Here’s a story from Bloomberg CityLab about the futility of trying to reduce traffic congestion by widening freeways.
“We know from experience, in Texas city after city, that a simple addition of lanes will not fix our traffic woes,” wrote Austin city council member Gregorio Casar, in a letter to TxDOT.
There’s a name for the principle behind that apparent paradox: induced demand. Economist Anthony Downs is often credited with first articulating this “iron law of congestion” in 1962, as construction crews were hacking interstates through American cities. Downs published a seminal paper with a stark warning: “On urban commuter expressways, peak-hour traffic congestion rises to meet maximum capacity.” In other words, adding lanes won’t cure snarled traffic; the additional car space inevitably invites more trips, until gridlock is as bad as ever.
. . .
In 1955, urban observer Lewis Mumford wrote a series of essays in the New Yorker titled “The Roaring Traffic’s Boom,” in which he memorably compared a highway planner widening a congested highway to “the tailor’s remedy for obesity — letting out the seams of trousers and loosening the belt. [T]his does nothing to curb the greedy appetites that have caused the fat to accumulate.”
TxDOT’s job is to build highways. They’ve got a big budget to build highways. Not to improve transportation. To build highways.
And widening I-10 in downtown El Paso isn’t even about reducing congestion. If they were really concerned about congestion in El Paso, they’d do something about the traffic east of Viscount during rush hour. They’d move a little faster on the Borderland Expressway, to route pass-through truck traffic around the city, instead of through its heart.

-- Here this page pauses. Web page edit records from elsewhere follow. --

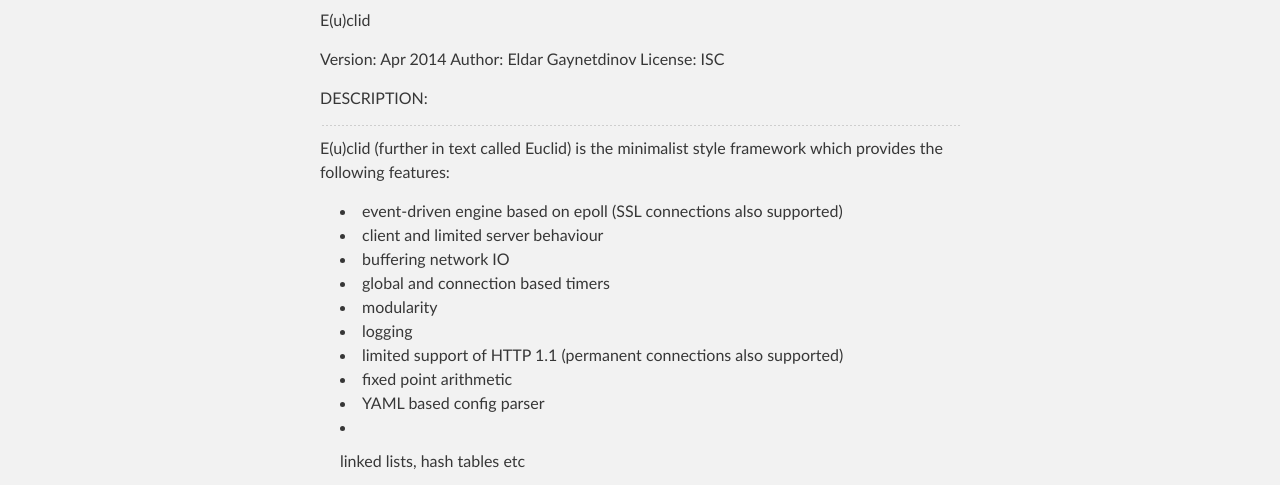
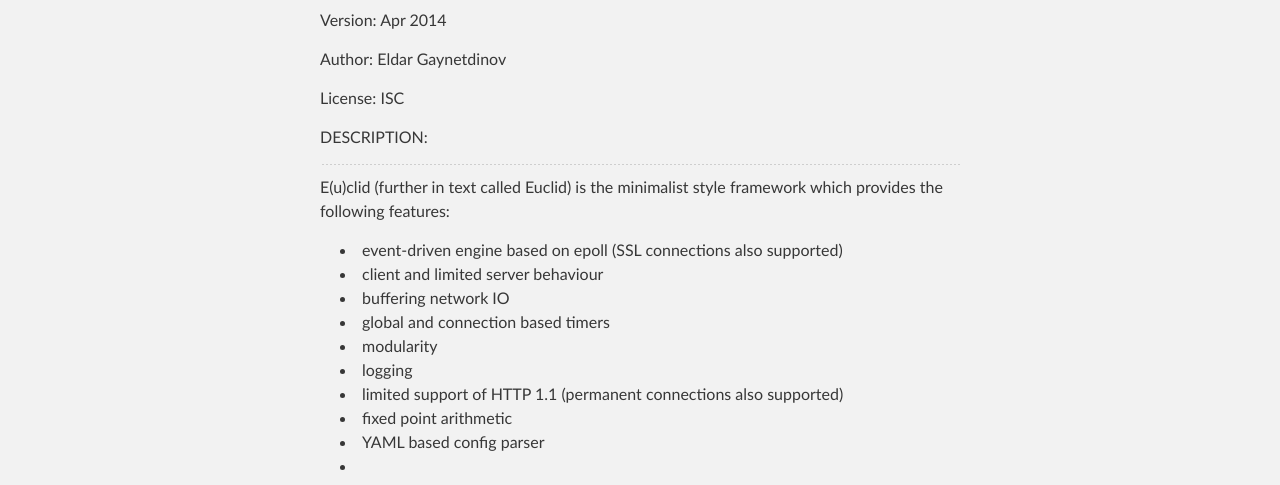
Before and after one commit to hal9000xp/intro, a plain HTML site: page index.html in a window 1280 px wide. Shown: the part 252-737 px from the top of the page. Drawn offline with Linux system fonts and the light colour scheme.

Commit message:
index.html: some minor changes

```diff
--- a/index.html
+++ b/index.html
@@ -31,11 +31,10 @@
     <!-- MAIN CONTENT -->
     <div id="main_content_wrap" class="outer">
       <section id="main_content" class="inner">
-        <p>E(u)clid</p>
 
-<p>Version: Apr 2014
- Author:  Eldar Gaynetdinov
- License: ISC</p>
+        <p>Version: Apr 2014</p>
+        <p>Author:  Eldar Gaynetdinov</p>
+        <p>License: ISC</p>
 
 <p>DESCRIPTION:</p>
 
```
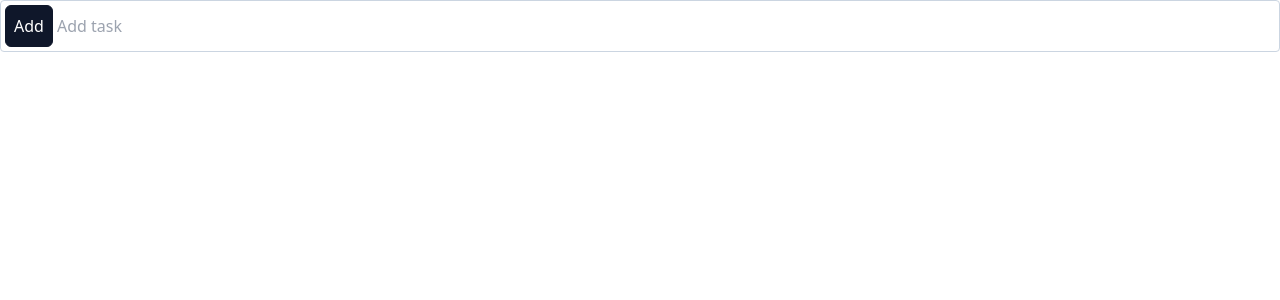
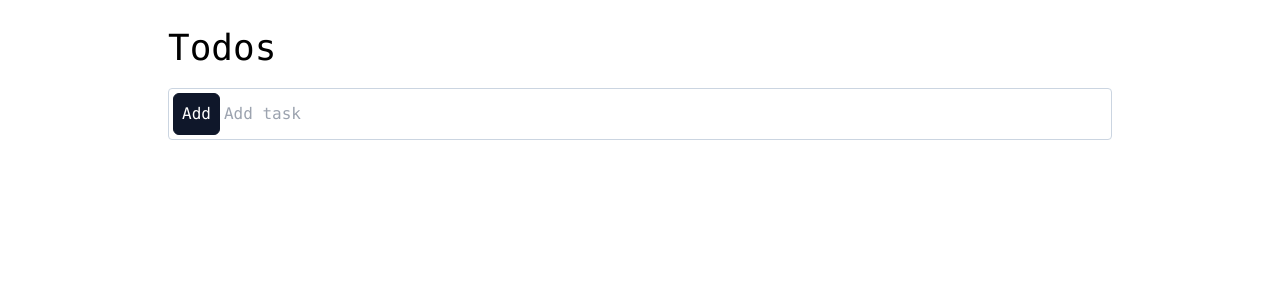
Before and after one commit to Eexy/todo-angular, an Angular app: page / in a window 1280 px wide. Shown: the top 300 px of the page. Built offline with nearby package versions, Linux system fonts and the light colour scheme.

Commit message:
style: add style to app component

```diff
--- a/src/app/app.component.html
+++ b/src/app/app.component.html
@@ -1,2 +1,7 @@
-<app-todo-form></app-todo-form>
-<app-todo-list></app-todo-list>
+<div class="flex justify-center font-mono">
+  <div class="w-3/4 p-2">
+    <h1 class="py-5 text-4xl">Todos</h1>
+    <app-todo-form></app-todo-form>
+    <app-todo-list></app-todo-list>
+  </div>
+</div>
```
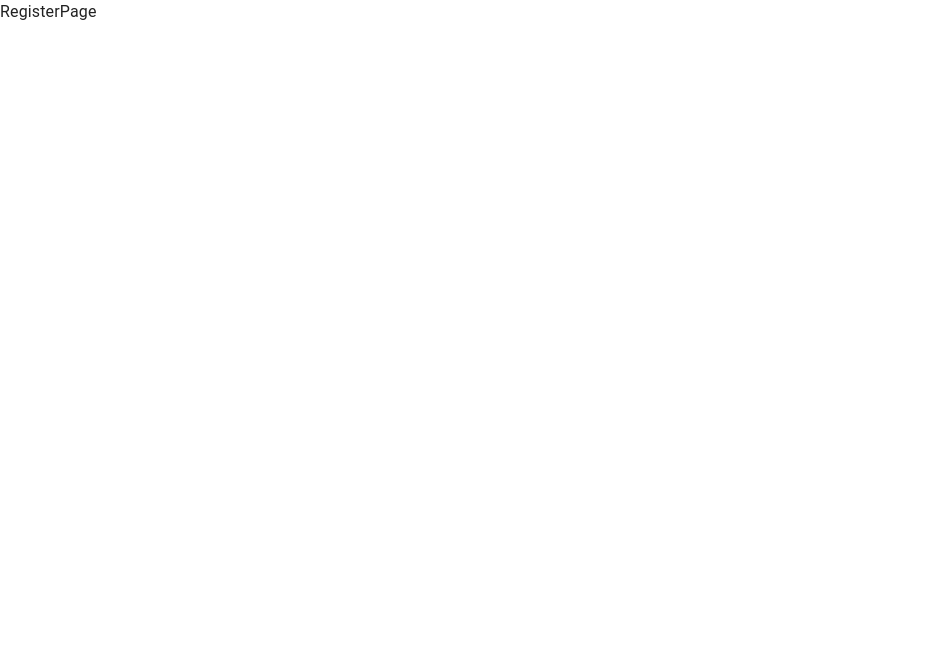
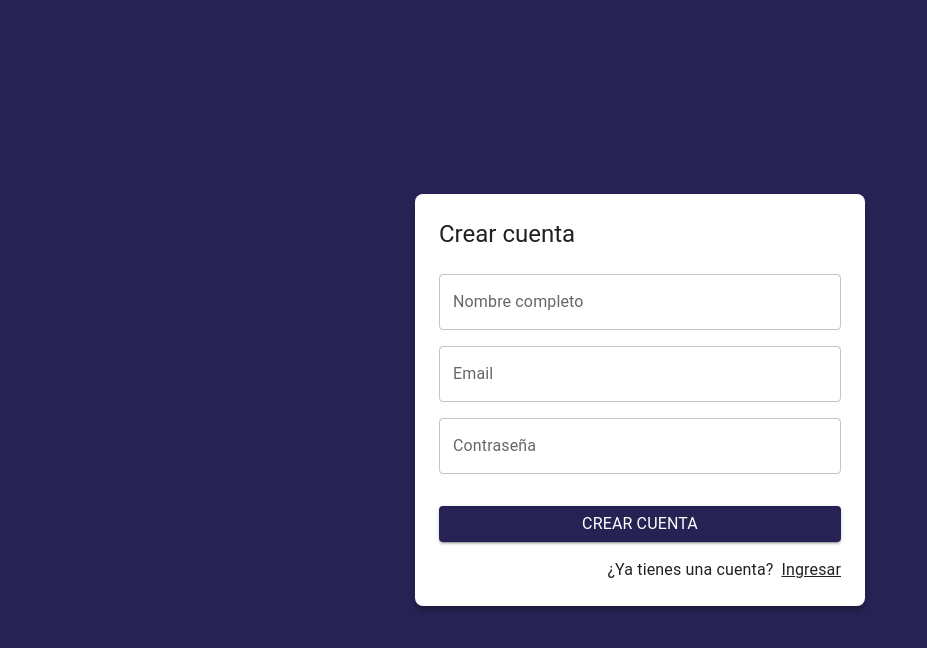
Before and after one commit to CherokiDev/journal-app, a React (Vite) app: page /auth/register in a window 1280 px wide. Shown: the top 648 px of the page, without its empty margins (0-927 px from the left). Built offline with nearby package versions, Linux system fonts and the light colour scheme.

Commit message:
created styles for login and register page using a layout

```diff
--- /dev/null
+++ b/src/auth/layout/AuthLayout.jsx
@@ -0,0 +1,31 @@
+import { Grid, Typography } from "@mui/material";
+
+export const AuthLayout = ({ children, title = "" }) => {
+  return (
+    <Grid
+      container
+      spacing={0}
+      direction="column"
+      alignItems="center"
+      justifyContent="center"
+      sx={{ minHeight: "100vh", backgroundColor: "primary.main", padding: 4 }}
+    >
+      <Grid
+        item
+        className="box-shadow"
+        xs={3}
+        sx={{
+          backgroundColor: "white",
+          padding: 3,
+          borderRadius: 2,
+          width: { sm: 450 },
+        }}
+      >
+        <Typography variant="h5" sx={{ mb: 1 }}>
+          {title}
+        </Typography>
+        {children}
+      </Grid>
+    </Grid>
+  );
+};
--- a/src/auth/pages/LoginPage.jsx
+++ b/src/auth/pages/LoginPage.jsx
@@ -1,3 +1,50 @@
+import { Link as RouterLink } from "react-router-dom";
+import { Button, Grid, Link, TextField, Typography } from "@mui/material";
+import { Google } from "@mui/icons-material";
+import { AuthLayout } from "../layout/AuthLayout";
+
 export const LoginPage = () => {
-  return <div>LoginPage</div>;
+  return (
+    <AuthLayout title="Login">
+      <form>
+        <Grid container>
+          <Grid item xs={12} sx={{ mt: 2 }}>
+            <TextField
+              label="Email"
+              type="email"
+              placeholder="Introduzca su email"
+              fullWidth
+            />
+          </Grid>
+          <Grid item xs={12} sx={{ mt: 2 }}>
+            <TextField
+              label="Contraseña"
+              type="password"
+              placeholder="Introduzca su contraseña"
+              fullWidth
+            />
+          </Grid>
+
+          <Grid container spacing={2} sx={{ mb: 2, mt: 2 }}>
+            <Grid item xs={12} sm={6}>
+              <Button variant="contained" fullWidth>
+                <Typography>Login</Typography>
+              </Button>
+            </Grid>
+            <Grid item xs={12} sm={6}>
+              <Button variant="contained" fullWidth>
+                <Google />
+                <Typography sx={{ ml: 1 }}>Google</Typography>
+              </Button>
+            </Grid>
+          </Grid>
+          <Grid container direction="row" justifyContent="end">
+            <Link component={RouterLink} color="inherit" to="/auth/register">
+              <Typography>Crear una cuenta</Typography>
+            </Link>
+          </Grid>
+        </Grid>
+      </form>
+    </AuthLayout>
+  );
 };
--- a/src/auth/pages/RegisterPage.jsx
+++ b/src/auth/pages/RegisterPage.jsx
@@ -1,3 +1,53 @@
+import { Link as RouterLink } from "react-router-dom";
+import { Button, Grid, Link, TextField, Typography } from "@mui/material";
+import { Google } from "@mui/icons-material";
+import { AuthLayout } from "../layout/AuthLayout";
+
 export const RegisterPage = () => {
-  return <div>RegisterPage</div>;
+  return (
+    <AuthLayout title="Crear cuenta">
+      <form>
+        <Grid container>
+          <Grid item xs={12} sx={{ mt: 2 }}>
+            <TextField
+              label="Nombre completo"
+              type="text"
+              placeholder="Introduzca su nombre completo"
+              fullWidth
+            />
+          </Grid>
+          <Grid item xs={12} sx={{ mt: 2 }}>
+            <TextField
+              label="Email"
+              type="email"
+              placeholder="Introduzca su email"
+              fullWidth
+            />
+          </Grid>
+          <Grid item xs={12} sx={{ mt: 2 }}>
+            <TextField
+              label="Contraseña"
+              type="password"
+              placeholder="Introduzca su contraseña"
+              fullWidth
+            />
+          </Grid>
+
+          <Grid container spacing={2} sx={{ mb: 2, mt: 2 }}>
+            <Grid item xs={12}>
+              <Button variant="contained" fullWidth>
+                <Typography>Crear cuenta</Typography>
+              </Button>
+            </Grid>
+          </Grid>
+          <Grid container direction="row" justifyContent="end">
+            <Typography sx={{ mr: 1 }}>¿Ya tienes una cuenta?</Typography>
+            <Link component={RouterLink} color="inherit" to="/auth/login">
+              <Typography>Ingresar</Typography>
+            </Link>
+          </Grid>
+        </Grid>
+      </form>
+    </AuthLayout>
+  );
 };
--- a/src/styles.css
+++ b/src/styles.css
@@ -0,0 +1,3 @@
+.box-shadow {
+  box-shadow: 0px 5px 5px rgba(0, 0, 0, 0.2);
+}
```
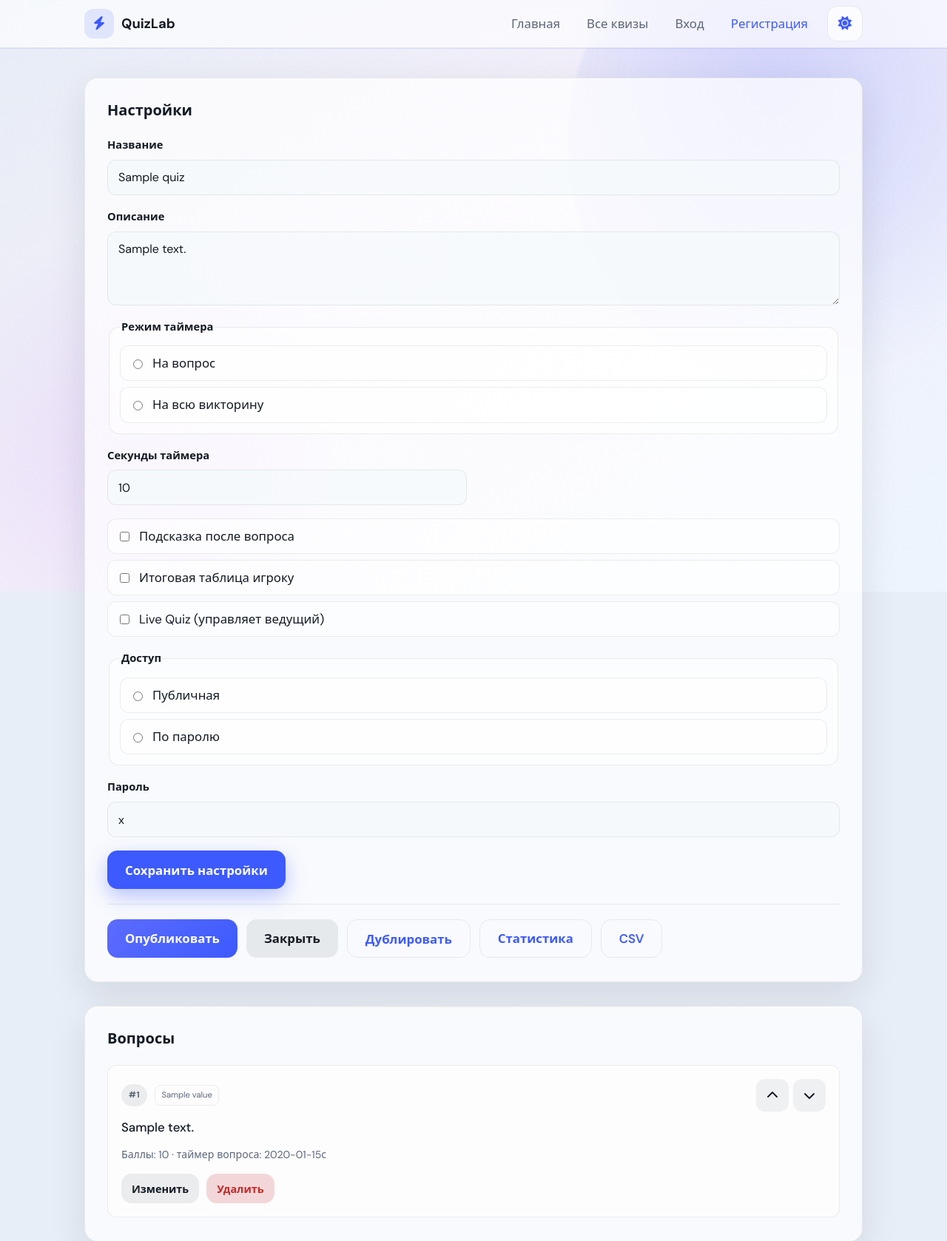
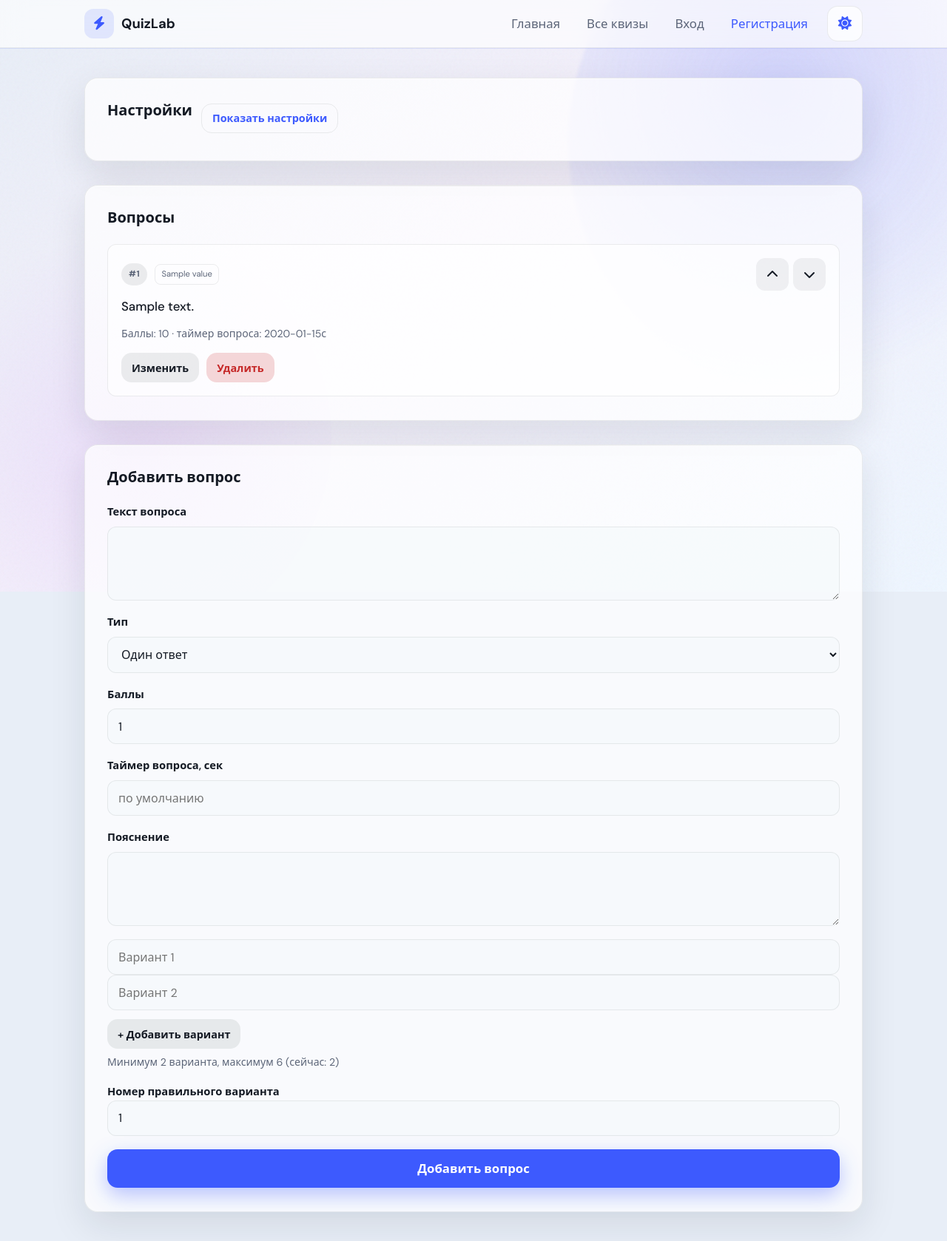
Before and after one commit to svelllzt/viktorina, a FastAPI app: template templates/create_quiz.html in a window 1280 px wide. Shown: the top 1678 px of the page at 74% size. Run offline with FastAPI, Linux system fonts and the light colour scheme; the template is opened without the code that fills it: most values are stand-ins (such as "Sample title", 1, 10 or a date in 2020).

Commit message:
Update create_quiz.html

```diff
--- a/templates/create_quiz.html
+++ b/templates/create_quiz.html
@@ -56,8 +56,11 @@
   <div class="alert alert-error show">Добавьте хотя бы один вопрос перед публикацией.</div>
   {% endif %}
   <section class="card card-glass section-block">
-    <h2 class="section-title">Настройки</h2>
-    <form method="post" action="/quiz/{{ quiz.id }}/update" class="form-grid" data-validate="quiz-settings">
+    <div class="layout-inline">
+      <h2 class="section-title">Настройки</h2>
+      <button type="button" class="btn btn-ghost btn-sm js-settings-toggle" aria-expanded="false">Показать настройки</button>
+    </div>
+    <form method="post" action="/quiz/{{ quiz.id }}/update" class="form-grid hidden" data-validate="quiz-settings" id="quizSettingsForm">
       <label class="field span-2">
         <span class="field-label">Название</span>
         <input type="text" name="title" class="input {% if errors.title %}input-invalid{% endif %}" value="{{ quiz.title }}" required maxlength="500">
@@ -94,7 +97,7 @@
         <button type="submit" class="btn btn-primary btn-lg">Сохранить настройки</button>
       </div>
     </form>
-    <div class="toolbar-row">
+    <div class="toolbar-row hidden" id="quizSettingsToolbar">
       <a href="/quiz/{{ quiz.id }}/publish" class="btn btn-accent btn-lg">Опубликовать</a>
       {% if quiz.is_live and quiz.status.value == 'published' %}
       <a href="/quiz/{{ quiz.id }}/live/open" class="btn btn-accent btn-lg">Запустить Live</a>
```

Government doesn’t give real reasons for the things it does. It give rationales.
But people are wising up. The politicians should take notice.